Review: How Music Got Free

1 minute read

Popular Wisdom Holds that file sharing arose from small, uncoordinated acts of piracy (a.k.a. people swapping songs on Napster in the late ’90s). But Stephen Witt’s book, the result of five years of reporting, argues the opposite. The music-should-be-free mentality now fueling multibillion-dollar streaming wars (see Apple vs. Spotify) began in 1986, when a German engineer started working on a digital-audio-compression process. Beyond Napster, the birth of the MP3 empowered Rabid Neurosis, a virtual group that leveraged its connections–one member worked at a CD-manufacturing plant–to leak more than 20,000 albums from 1996 to 2007, prompting an FBI investigation.

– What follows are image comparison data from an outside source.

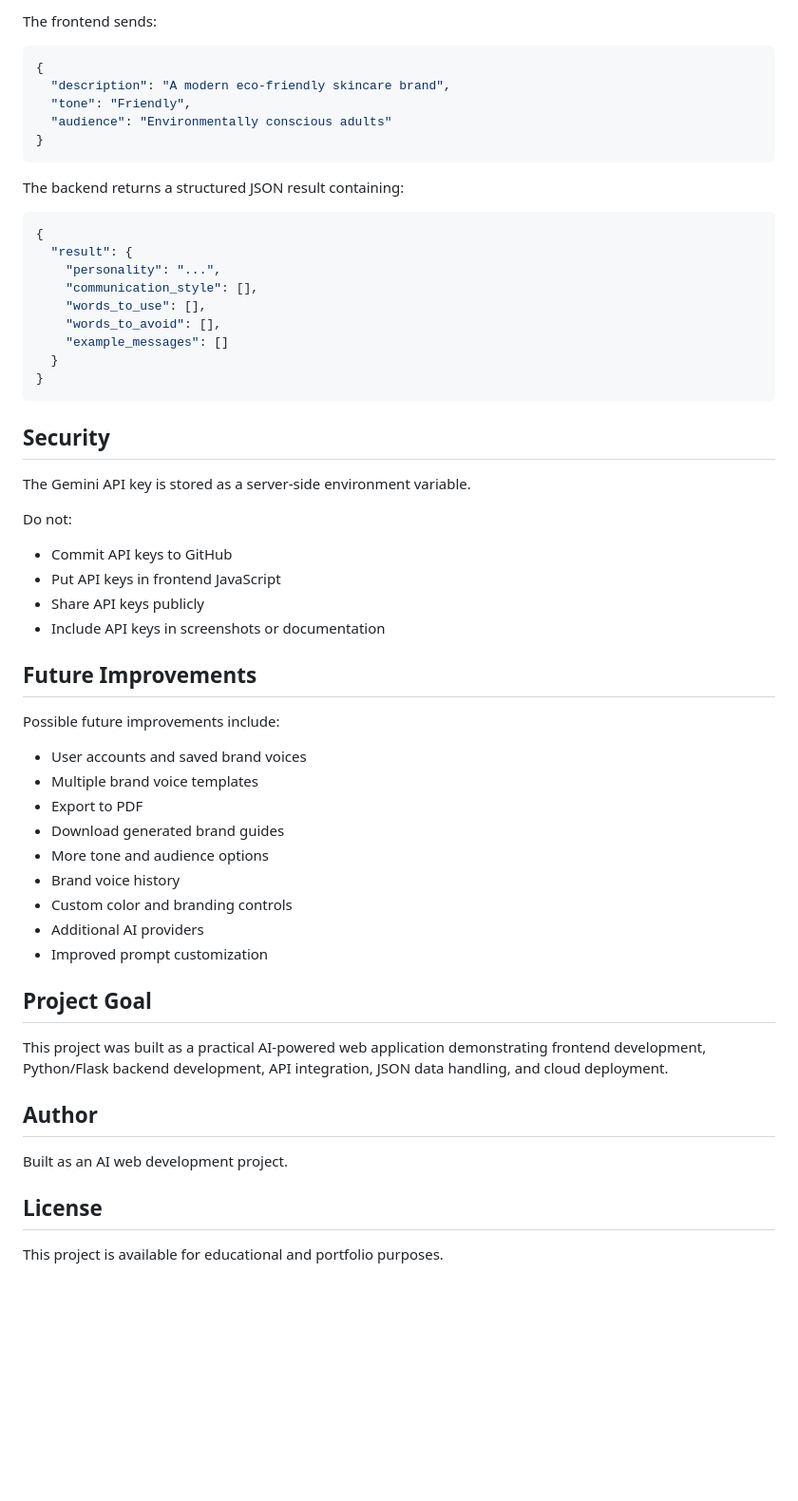
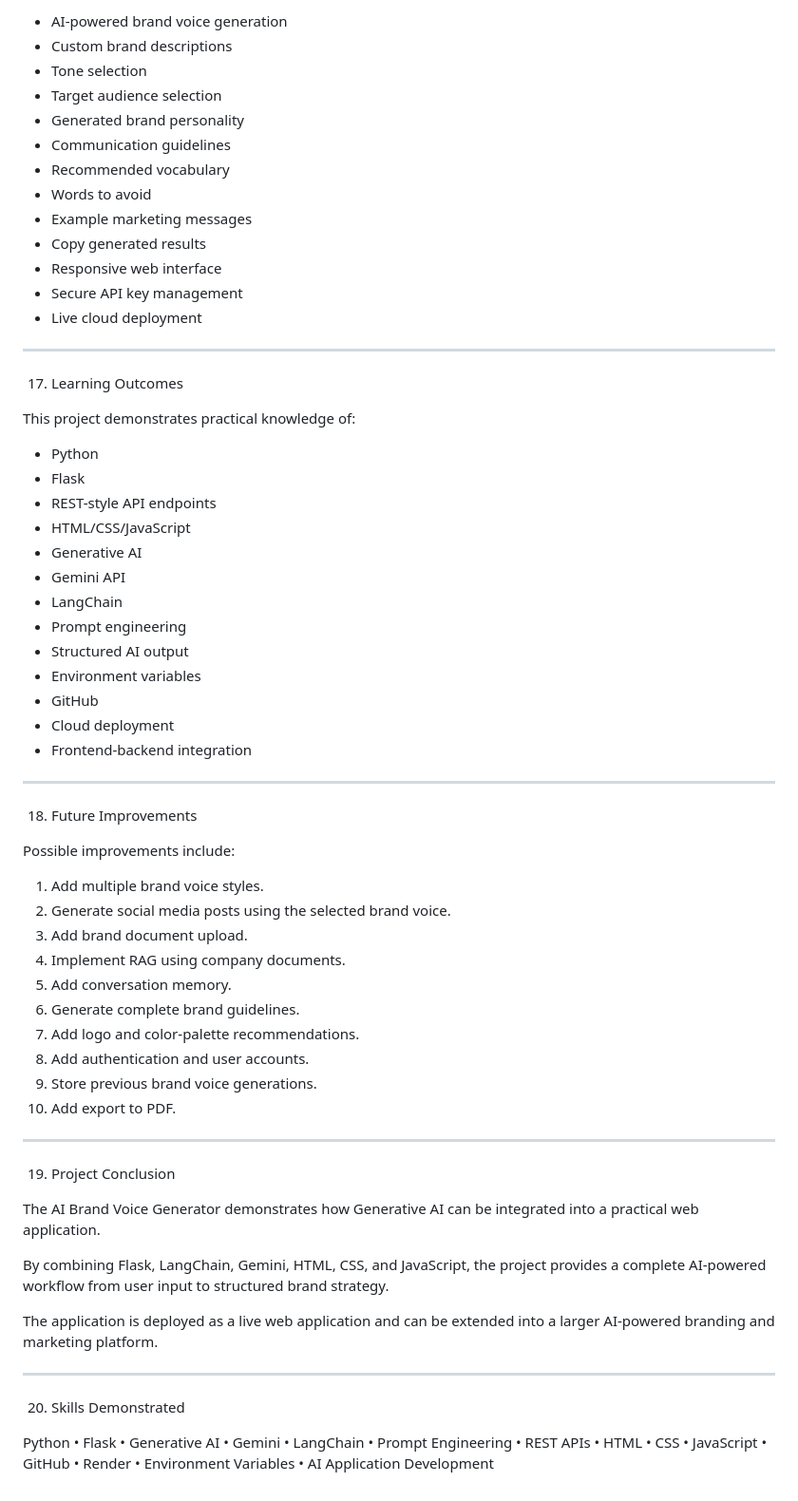
Before and after one commit to saurabhbisht103-create/ai-brand-voice-generator, a Markdown page: README.md, the part around one of its changes. Shown at 95% size. Rendered like a GitHub page; blank space fills up the shorter version.

````diff
--- a/README.md
+++ b/README.md
@@ -129,61 +318,67 @@ The `Procfile` is used to start the Flask application in production.
 
-The frontend sends:
+- AI-powered brand voice generation
+- Custom brand descriptions
+- Tone selection
+- Target audience selection
+- Generated brand personality
+- Communication guidelines
+- Recommended vocabulary
+- Words to avoid
+- Example marketing messages
+- Copy generated results
+- Responsive web interface
+- Secure API key management
+- Live cloud deployment
 
-```json
-{
-  "description": "A modern eco-friendly skincare brand",
-  "tone": "Friendly",
-  "audience": "Environmentally conscious adults"
-}
-```
+---
 
-The backend returns a structured JSON result containing:
+17. Learning Outcomes
 
-```json
-{
-  "result": {
-    "personality": "...",
-    "communication_style": [],
-    "words_to_use": [],
-    "words_to_avoid": [],
-    "example_messages": []
-  }
-}
-```
+This project demonstrates practical knowledge of:
 
-## Security
+- Python
+- Flask
+- REST-style API endpoints
+- HTML/CSS/JavaScript
+- Generative AI
+- Gemini API
+- LangChain
+- Prompt engineering
+- Structured AI output
+- Environment variables
+- GitHub
+- Cloud deployment
+- Frontend-backend integration
 
-The Gemini API key is stored as a server-side environment variable.
+---
 
-Do not:
+18. Future Improvements
 
-- Commit API keys to GitHub
-- Put API keys in frontend JavaScript
-- Share API keys publicly
-- Include API keys in screenshots or documentation
+Possible improvements include:
 
-## Future Improvements
+1. Add multiple brand voice styles.
+2. Generate social media posts using the selected brand voice.
+3. Add brand document upload.
+4. Implement RAG using company documents.
+5. Add conversation memory.
+6. Generate complete brand guidelines.
+7. Add logo and color-palette recommendations.
+8. Add authentication and user accounts.
+9. Store previous brand voice generations.
+10. Add export to PDF.
 
-Possible future improvements include:
+---
 
-- User accounts and saved brand voices
-- Multiple brand voice templates
-- Export to PDF
-- Download generated brand guides
-- More tone and audience options
-- Brand voice history
-- Custom color and branding controls
-- Additional AI providers
-- Improved prompt customization
+19. Project Conclusion
 
-## Project Goal
+The AI Brand Voice Generator demonstrates how Generative AI can be integrated into a practical web application.
 
-This project was built as a practical AI-powered web application demonstrating frontend development, Python/Flask backend development, API integration, JSON data handling, and cloud deployment.
+By combining Flask, LangChain, Gemini, HTML, CSS, and JavaScript, the project provides a complete AI-powered workflow from user input to structured brand strategy.
 
-## Author
+The application is deployed as a live web application and can be extended into a larger AI-powered branding and marketing platform.
 
-Built as an AI web development project.
+---
 
-## License
+20. Skills Demonstrated
 
-This project is available for educational and portfolio purposes.
+Python • Flask • Generative AI • Gemini • LangChain • Prompt Engineering • REST APIs • HTML • CSS • JavaScript • GitHub • Render • Environment Variables • AI Application Development
````
Also changed, not shown: other parts of README.md (+265 -76 lines).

It came too late: the MP3 had already “accidentally crippled a global industry,” writes Witt.


More Must-Reads from TIME

Write to Nolan Feeney at